Q. How has being an entrepreneur affected your family life?

A. I have a great wife. She is an entrepreneur as well, so she understands the challenges of running a business. We have only one son, so we were able to focus our attention on him. We’ve been blessed in that he is a great guy and has really done well for himself.

Q. What is your greatest fear, and how do you manage fear?

A. I just hate thinking about having something interfere with my ability to continue to work.

Q. How did you decide on the location for your business?

A. I love the ocean and the endless summer, so San Diego was an easy choice for me. I came here from New York after law school and haven’t looked back (except to visit family).

Q. Do you believe there is some sort of pattern or formula to becoming a successful entrepreneur?

A. As I said earlier, you have to have courage and be a bit of a risk taker. That implies that you have to have confidence and move boldly forward.

Q. If you could talk to one person from history, who would it be and why?

A. Albert Einstein. I would really love to have a philosophical conversation with him. He is definitely one of my idols.

Q. Who has been your greatest inspiration?

A. My partner and mentor, John Land had definitely been a great inspiration and leader for me. It is a real honor to be partners with your mentor.

Q. What book has inspired you the most? (OR what is your favorite book?)

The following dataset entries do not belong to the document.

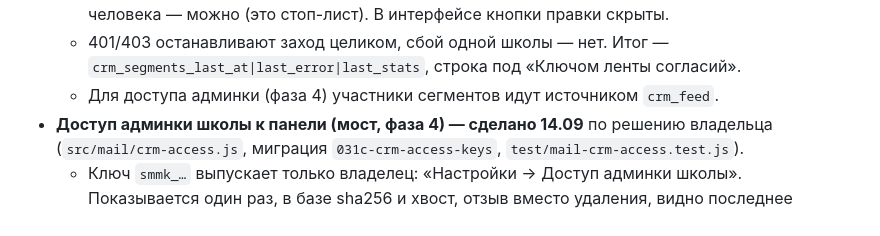
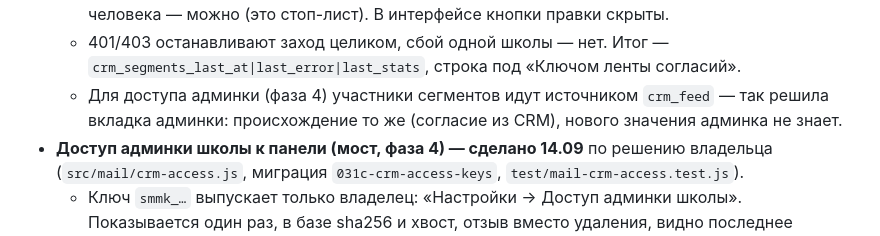
Before and after one commit to Kostia8262/smm_panel, a Markdown page: docs/рассылка.md, the part around the change. Drawn GitHub-style.

Commit message:
docs: рассылка — источник crm_feed у сегментов подтверждён админкой
Co-Authored-By: Claude Opus 5 (1M context) <noreply@anthropic.com>

```diff
--- a/docs/рассылка.md
+++ b/docs/рассылка.md
@@ -1104,7 +1104,8 @@ Gmail на компьютере и в приложении на телефоне
     отписать человека — можно (это стоп-лист). В интерфейсе кнопки правки скрыты.
   - 401/403 останавливают заход целиком, сбой одной школы — нет. Итог —
     `crm_segments_last_at|last_error|last_stats`, строка под «Ключом ленты согласий».
-  - Для доступа админки (фаза 4) участники сегментов идут источником `crm_feed`.
+  - Для доступа админки (фаза 4) участники сегментов идут источником `crm_feed` — так решила
+    вкладка админки: происхождение то же (согласие из CRM), нового значения админка не знает.
 - **Доступ админки школы к панели (мост, фаза 4) — сделано 14.09** по решению владельца
   (`src/mail/crm-access.js`, миграция `031c-crm-access-keys`, `test/mail-crm-access.test.js`).
   - Ключ `smmk_…` выпускает только владелец: «Настройки → Доступ админки школы». Показывается
```
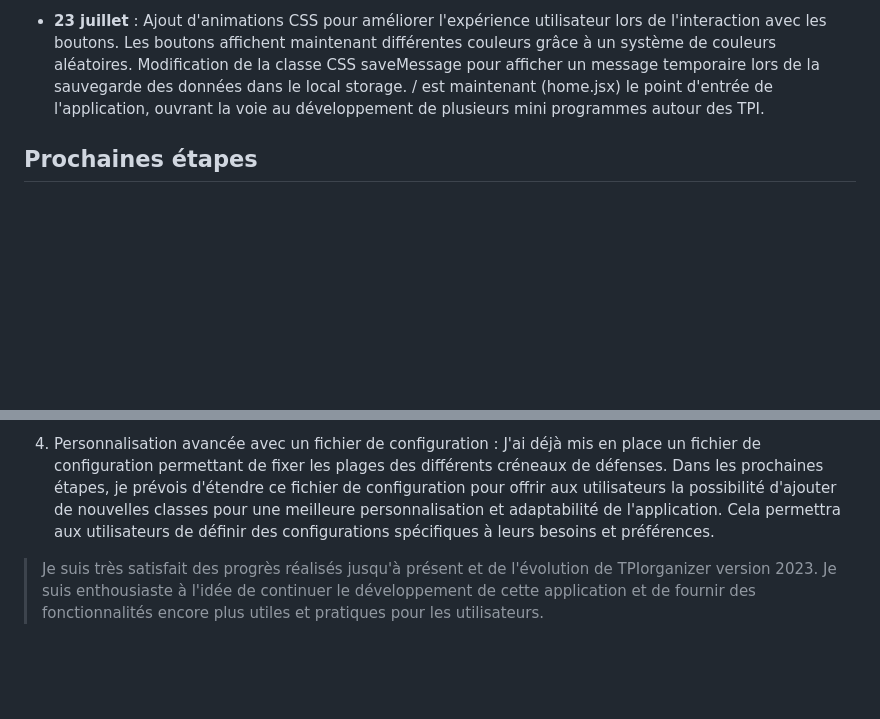
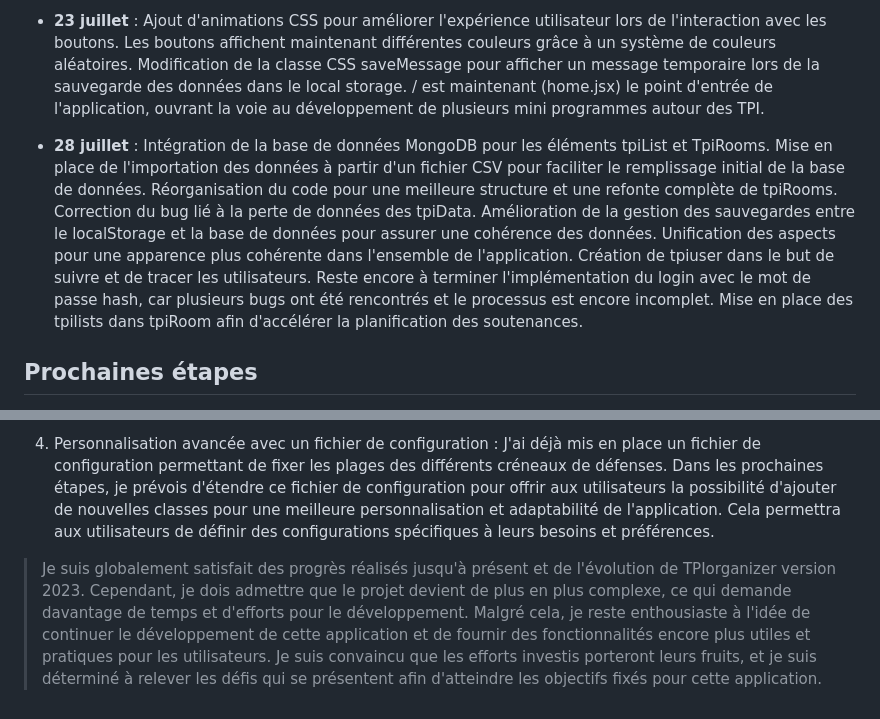
Before and after one commit to ETML-HCS/tpiorganizer2023, a Markdown page: README.md, 2 parts joined by grey strips. GitHub-like rendering; blank space fills up the shorter version.

Commit message:
[Update readme] Le projet TPIorganizer version 2023 progresse avec satisfaction malgré la complexité croissante, nécessitant plus de temps et d'efforts pour le développement, mais je reste enthousiaste à l'idée de fournir des fonctionnalités améliorées pour les utilisateurs.

```diff
--- a/README.md
+++ b/README.md
@@ -52,6 +52,9 @@ Ce projet est sous licence MIT. Pour plus d'informations, consultez le fichier L
 
 - **23 juillet** : Ajout d'animations CSS pour améliorer l'expérience utilisateur lors de l'interaction avec les boutons. Les boutons affichent maintenant différentes couleurs grâce à un système de couleurs aléatoires. Modification de la classe CSS saveMessage pour afficher un message temporaire lors de la sauvegarde des données dans le local storage. / est maintenant (home.jsx) le point d'entrée de l'application, ouvrant la voie au développement de plusieurs mini programmes autour des TPI.
 
+- **28 juillet** : Intégration de la base de données MongoDB pour les éléments tpiList et TpiRooms. Mise en place de l'importation des données à partir d'un fichier CSV pour faciliter le remplissage initial de la base de données. Réorganisation du code pour une meilleure structure et une refonte complète de tpiRooms. Correction du bug lié à la perte de données des tpiData. Amélioration de la gestion des sauvegardes entre le localStorage et la base de données pour assurer une cohérence des données. Unification des aspects pour une apparence plus cohérente dans l'ensemble de l'application. Création de tpiuser dans le but de suivre et de tracer les utilisateurs. Reste encore à terminer l'implémentation du login avec le mot de passe hash, car plusieurs bugs ont été rencontrés et le processus est encore incomplet. Mise en place des tpilists dans tpiRoom afin d'accélérer la planification des soutenances.
+
+
 ## Prochaines étapes
 
 1. Envoi de mails : Je vais implémenter la fonctionnalité d'envoi de mails en utilisant une liste prédéfinie au format JSON. Les utilisateurs pourront facilement envoyer des notifications par e-mail aux participants des soutenances, ce qui améliorera la communication et la coordination des événements.
@@ -62,4 +65,4 @@ Ce projet est sous licence MIT. Pour plus d'informations, consultez le fichier L
 
 4. Personnalisation avancée avec un fichier de configuration : J'ai déjà mis en place un fichier de configuration permettant de fixer les plages des différents créneaux de défenses. Dans les prochaines étapes, je prévois d'étendre ce fichier de configuration pour offrir aux utilisateurs la possibilité d'ajouter de nouvelles classes pour une meilleure personnalisation et adaptabilité de l'application. Cela permettra aux utilisateurs de définir des configurations spécifiques à leurs besoins et préférences.
 
->Je suis très satisfait des progrès réalisés jusqu'à présent et de l'évolution de TPIorganizer version 2023. Je suis enthousiaste à l'idée de continuer le développement de cette application et de fournir des fonctionnalités encore plus utiles et pratiques pour les utilisateurs.
+>Je suis globalement satisfait des progrès réalisés jusqu'à présent et de l'évolution de TPIorganizer version 2023. Cependant, je dois admettre que le projet devient de plus en plus complexe, ce qui demande davantage de temps et d'efforts pour le développement. Malgré cela, je reste enthousiaste à l'idée de continuer le développement de cette application et de fournir des fonctionnalités encore plus utiles et pratiques pour les utilisateurs. Je suis convaincu que les efforts investis porteront leurs fruits, et je suis déterminé à relever les défis qui se présentent afin d'atteindre les objectifs fixés pour cette application.
```
Also changed, not shown: other parts of README.md (+1 -1 lines).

A. I found Blink to be an interesting read. I’m also very inspired by Henry Kissinger’s book “The Whitehouse Years”, in which he talks at length about the inner workings of the politics and decision making at the highest levels of power in the world.

Q. What are some of the biggest mistakes you’ve made?

A. I got married to my first wife at 18. I thought I was much older than I was. That marriage lasted 14 years and we split amicably, but no one is ready for marriage at 18.

Q. How can you prevent mistakes or do damage control?

A. Listen to the counsel of those that you respect and trust. If you don’t have someone like that, find someone!

Q. What are your hobbies? What do you do in your non-work time?

A. I play music (guitar, drums, keyboard and bass) and I surf the ocean almost every morning.

Q. What makes you happy?

A. Life!

Q. What sacrifices have you had to make to be a successful entrepreneur?

A. I think that when you love your work, there is no need to sacrifice. I’m lucky to have had a supportive family, and my son was older when I started my practice.

Q. If you were conducting this interview, what question would you ask?

A. I’d say you did a great job. Thanks very much!